Capital gains tax, high interest rates and uncertainty

Published: April 22, 2012

In developing countries where equity markets are by and large underdeveloped, businesses rely on loans to expand and run themselves. PHOTO: FILE

BRISTOL: This is how the story goes! With capital gains tax in place, profitability will decrease and therefore much needed investment from both within and abroad will not flow into the capital market. Instead it may even force existing investors to withdraw their investments from the country’s stock exchange.

With capital outflow, growth will decrease and much needed jobs will not be created leaving the country worse-off as a whole. As such restrictions on capital flows will affect investors’ confidence in the national economy; chances of future investment will decrease hence putting country’s future growth at stake as well.

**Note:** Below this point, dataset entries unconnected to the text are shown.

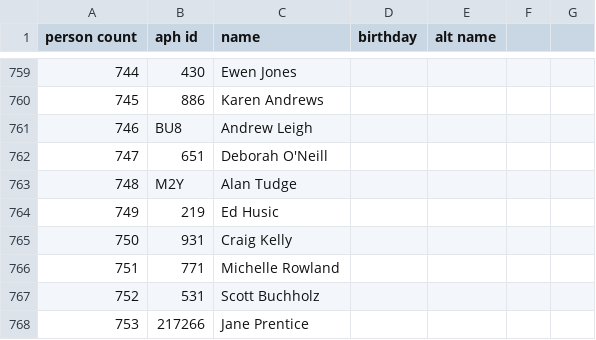
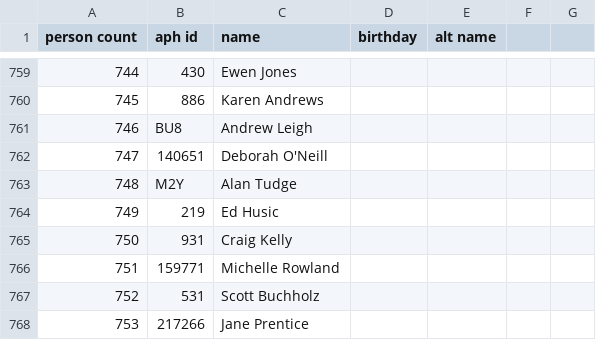
Before and after one commit to openaustralia/openaustralia-parser, a CSV file: data/people.csv, drawn as a sheet; only a part is shown, gaps mark what is left out.

Commit message:
Update some APH IDs based on the first run of the Representatives scraper for the 43rd Parliament

```diff
--- a/data/people.csv
+++ b/data/people.csv
@@ -761,3 +761,3 @@ person count,aph id,name,birthday,alt name
 746,BU8,Andrew Leigh,
-747,651,Deborah O'Neill,
+747,140651,Deborah O'Neill,
 748,M2Y,Alan Tudge,
@@ -765,3 +765,3 @@ person count,aph id,name,birthday,alt name
 750,931,Craig Kelly,
-751,771,Michelle Rowland,
+751,159771,Michelle Rowland,
 752,531,Scott Buchholz,
```
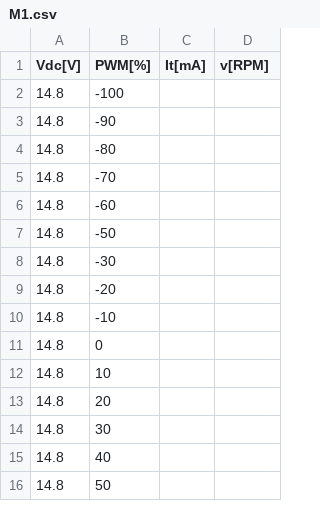
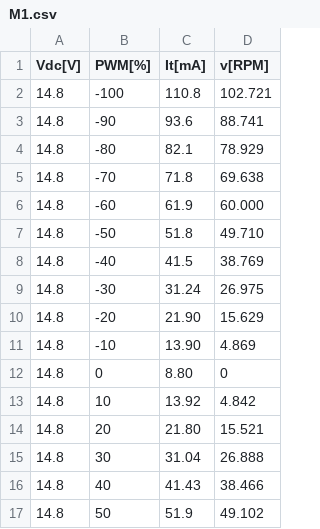
Before and after one commit to GabrielBarbosaUFSC/Projeto-Pendular, a CSV file: AnaliseDados/MotorExp/Exp4/M1.csv, drawn as a sheet; only a part is shown; the diff covers the shown part only.

Commit message:
motor data

```diff
--- a/AnaliseDados/MotorExp/Exp4/M1.csv
+++ b/AnaliseDados/MotorExp/Exp4/M1.csv
@@ -1,16 +1,17 @@
 Vdc[V],PWM[%],It[mA],v[RPM]
-14.8,-100,,
-14.8,-90,,
-14.8,-80,,
-14.8,-70,,
-14.8,-60,,
-14.8,-50,,
-14.8,-30,,
-14.8,-20,,
-14.8,-10,,
-14.8,0,,
-14.8,10,,
-14.8,20,,
-14.8,30,,
-14.8,40,,
-14.8,50,,
+14.8,-100,110.8,102.721
+14.8,-90,93.6,88.741
+14.8,-80,82.1,78.929
+14.8,-70,71.8,69.638
+14.8,-60,61.9,60.000
+14.8,-50,51.8,49.710
+14.8,-40,41.5,38.769
+14.8,-30,31.24,26.975
+14.8,-20,21.90,15.629
+14.8,-10,13.90,4.869
+14.8,0,8.80,0
+14.8,10,13.92,4.842
+14.8,20,21.80,15.521
+14.8,30,31.04,26.888
+14.8,40,41.43,38.466
+14.8,50,51.9,49.102
```
Also changed, not shown: 10 edited cells elsewhere in this file, AnaliseDados/MotorExp/Exp3/M1.csv, AnaliseDados/MotorExp/Exp3/M3.csv, 14 other files.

With capital flows taking such an important role, one may ask what else can be done to increase such inflows? Ask any IMF official and the answer will be to increase interest rates. It serves two purposes. Firstly, an increase in interest rates decreases domestic demand and therefore inflation by making it more attractive for people to save more. Secondly, it increases the rate of return for foreign investors who are now more likely to take the required risk and bring their money into the domestic economy which also helps in stabilising the exchange rate. Makes sense, right?

Such free inflow of capital (money) is as good for short term stability as it is for instability, with close to no benefit for long term growth of country’s GDP. Capital flows are pro-cyclical. Investors enter the market during the high growth periods to make quick money and leave when the situation deteriorates. To be more precise, ‘hot money’ enters the economy when it is least needed therefore exacerbating the inflationary pressure and leaves when it is most needed hence pushing the economy further into recession.

When the East Asia crisis hit Thailand – which had liberalised its capital market as per IMF’s advice, a complete reversal of investors’ sentiment resulted in huge outflows which amounted to 7.9% of GDP in 1997, 12.3% in 1998 and 7% in the first half of 1999. The only country to stand up to the dictates of the IMF during the East Asia crisis was Malaysia. Their policies of putting breaks to the free flow of capital (or speculative capital which is a consequence of such a policy) and not increasing the interest rates paid off as Malaysia experienced the shorter and shallower downturn relative to other countries.

Interest rates are a useful tool to control inflation, given that the reason for inflation is excess demand. However, inflation in Pakistan has been largely due to global commodity prices and supply side constraints in both agriculture (floods) and manufacturing (energy shortages). With growth rates for last couple of years already at low levels, it is unlikely that excess demand is the cause for double digit inflation.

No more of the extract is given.